Cognitive Behavioral Therapy represents a very important advancement in psychological approaches to the treatment of tinnitus. It incorporates a specific set of techniques to help tinnitus sufferers change the way they think about their tinnitus. This type of therapy assists tinnitus sufferers in successfully managing the negative effects of tinnitus which often leads to less awareness of the tinnitus. Cognitive Behavioral Intervention can also be used to help people with sound sensitivity issues.
Some techniques include cognitive restructuring, thought stopping, attention control, imagery training, and self-instructional statements. Also included in cognitive therapy are various forms of relaxation therapy.
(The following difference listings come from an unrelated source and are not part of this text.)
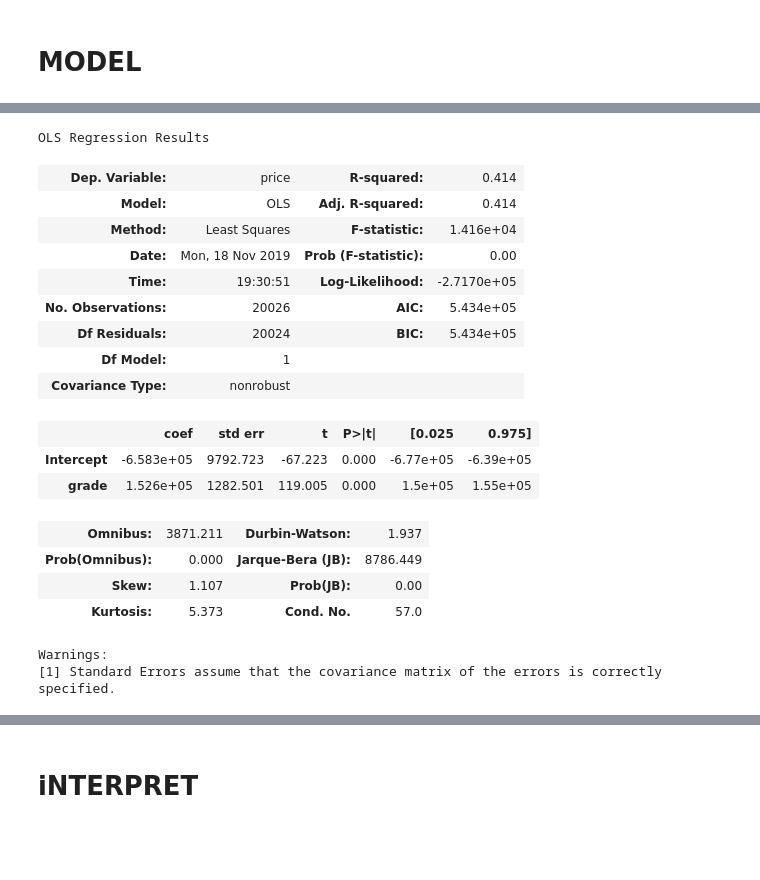
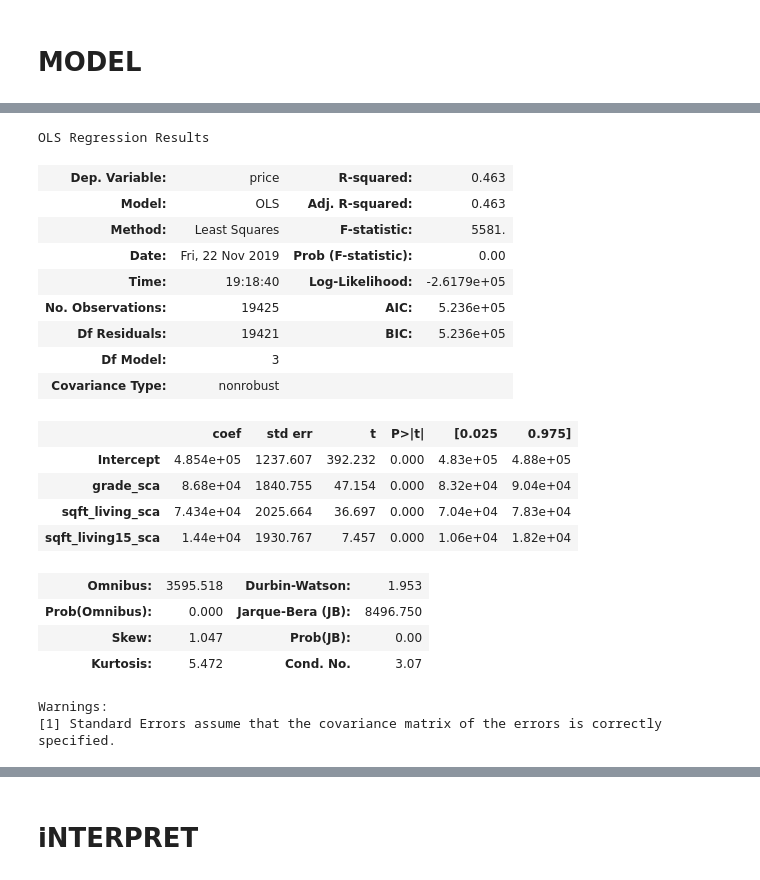
Before and after one commit to CoachCooz/fsds_pt_100719_cohort_notes, a Jupyter notebook: Mod 1 Project/study_group_starter_nb.ipynb, the cells around one changed output, grey strips where cells are left out. Saved outputs shown, nothing was run; the diff lists cells and outputs as text; code cells hidden in the pictures; blank space fills up the shorter version.

```diff
--- a/Mod 1 Project/study_group_starter_nb.ipynb
+++ b/Mod 1 Project/study_group_starter_nb.ipynb
@@ -780,0 +860,8 @@ abs(df.corr()) > 0.75
+# %%
+scaler = StandardScaler()
+col_data = df_clean['lat'].values.reshape(-1,1)
+scale_data = scaler.fit_transform(col_data)
+df_clean['lat_sca'] = scale_data.flatten()
+
+x = df_clean['lat_sca']
+ax = sns.distplot(x)
@@ -780,0 +875,8 @@ abs(df.corr()) > 0.75
+# %%
+scaler = StandardScaler()
+col_data = df_clean['long'].values.reshape(-1,1)
+scale_data = scaler.fit_transform(col_data)
+df_clean['long_sca'] = scale_data.flatten()
+
+x = df_clean['long_sca']
+ax = sns.distplot(x)
@@ -780,0 +890,8 @@ abs(df.corr()) > 0.75
+# %%
+scaler = StandardScaler()
+col_data = df_clean['sqft_living15'].values.reshape(-1,1)
+scale_data = scaler.fit_transform(col_data)
+df_clean['sqft_living15_sca'] = scale_data.flatten()
+
+x = df_clean['sqft_living15_sca']
+ax = sns.distplot(x)
@@ -830,23 +1017,29 @@ f = 'price~grade'
+# %%
+f = 'price~grade_sca+sqft_living_sca+sqft_living15_sca'
 # %%
-model = ols(formula=f, data=df).fit()
+#Revised Model - After cleaning and transforming
+#Huh?????????
+model = ols(formula=f, data=df_clean).fit()
 model.summary()
 # %% [output]
 OLS Regression Results
-| Dep. Variable: | price | R-squared: | 0.414 |
-| Model: | OLS | Adj. R-squared: | 0.414 |
-| Method: | Least Squares | F-statistic: | 1.416e+04 |
-| Date: | Mon, 18 Nov 2019 | Prob (F-statistic): | 0.00 |
-| Time: | 19:30:51 | Log-Likelihood: | -2.7170e+05 |
-| No. Observations: | 20026 | AIC: | 5.434e+05 |
-| Df Residuals: | 20024 | BIC: | 5.434e+05 |
-| Df Model: | 1 |  |  |
+| Dep. Variable: | price | R-squared: | 0.463 |
+| Model: | OLS | Adj. R-squared: | 0.463 |
+| Method: | Least Squares | F-statistic: | 5581. |
+| Date: | Fri, 22 Nov 2019 | Prob (F-statistic): | 0.00 |
+| Time: | 19:18:40 | Log-Likelihood: | -2.6179e+05 |
+| No. Observations: | 19425 | AIC: | 5.236e+05 |
+| Df Residuals: | 19421 | BIC: | 5.236e+05 |
+| Df Model: | 3 |  |  |
 | Covariance Type: | nonrobust |  |  |
 |  | coef | std err | t | P>|t| | [0.025 | 0.975] |
-| Intercept | -6.583e+05 | 9792.723 | -67.223 | 0.000 | -6.77e+05 | -6.39e+05 |
-| grade | 1.526e+05 | 1282.501 | 119.005 | 0.000 | 1.5e+05 | 1.55e+05 |
+| Intercept | 4.854e+05 | 1237.607 | 392.232 | 0.000 | 4.83e+05 | 4.88e+05 |
+| grade_sca | 8.68e+04 | 1840.755 | 47.154 | 0.000 | 8.32e+04 | 9.04e+04 |
+| sqft_living_sca | 7.434e+04 | 2025.664 | 36.697 | 0.000 | 7.04e+04 | 7.83e+04 |
+| sqft_living15_sca | 1.44e+04 | 1930.767 | 7.457 | 0.000 | 1.06e+04 | 1.82e+04 |
-| Omnibus: | 3871.211 | Durbin-Watson: | 1.937 |
-| Prob(Omnibus): | 0.000 | Jarque-Bera (JB): | 8786.449 |
-| Skew: | 1.107 | Prob(JB): | 0.00 |
-| Kurtosis: | 5.373 | Cond. No. | 57.0 |
+| Omnibus: | 3595.518 | Durbin-Watson: | 1.953 |
+| Prob(Omnibus): | 0.000 | Jarque-Bera (JB): | 8496.750 |
+| Skew: | 1.047 | Prob(JB): | 0.00 |
+| Kurtosis: | 5.472 | Cond. No. | 3.07 |
 Warnings:
 [1] Standard Errors assume that the covariance matrix of the errors is correctly specified.
```
Also changed, not shown: parts of 138 cells of this notebook.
Cognitive restructuring enables tinnitus sufferers to identify the content of thought that goes through their minds when reacting to their tinnitus. They will learn ways to challenge the accuracy or usefulness of these thoughts as well as learn to substitute more constructive thoughts for the negative thoughts.
Thought stopping techniques teach a person with tinnitus to interpret and control negative thoughts about their tinnitus thereby preventing the deleterious effects of ongoing negative cognitions.
Attention control teaches tinnitus sufferers how to shift focus away from their tinnitus and onto a different sensation or object thereby empowering them with a greater sense of control over their tinnitus.
Imagery training teaches people with tinnitus a method for using the imagination to evoke sensations that compete with the tinnitus thereby reducing some negative effects of tinnitus.
Relaxation training helps to reduce stress. Tinnitus often is perceived as worse when under stress. Additionally, relaxation training activates the parasympathetic part of the autonomic nervous system counteracting the sympathetic part of the autonomic nervous system (which often is activated in the vicious cycle that reactions to tinnitus can create). Forms of relaxation therapy include deep breathing, progressive muscle relaxation, and guided imagery.
The Psychological Management of Tinnitus: A Cognitive-Behavioral Approach by: Jane L. and Henry and Peter H. Wilson
Please Note: Cognitive Behavioral Intervention at Advanced Hearing Solutions does not replace the need for professional psychological therapy when indicated.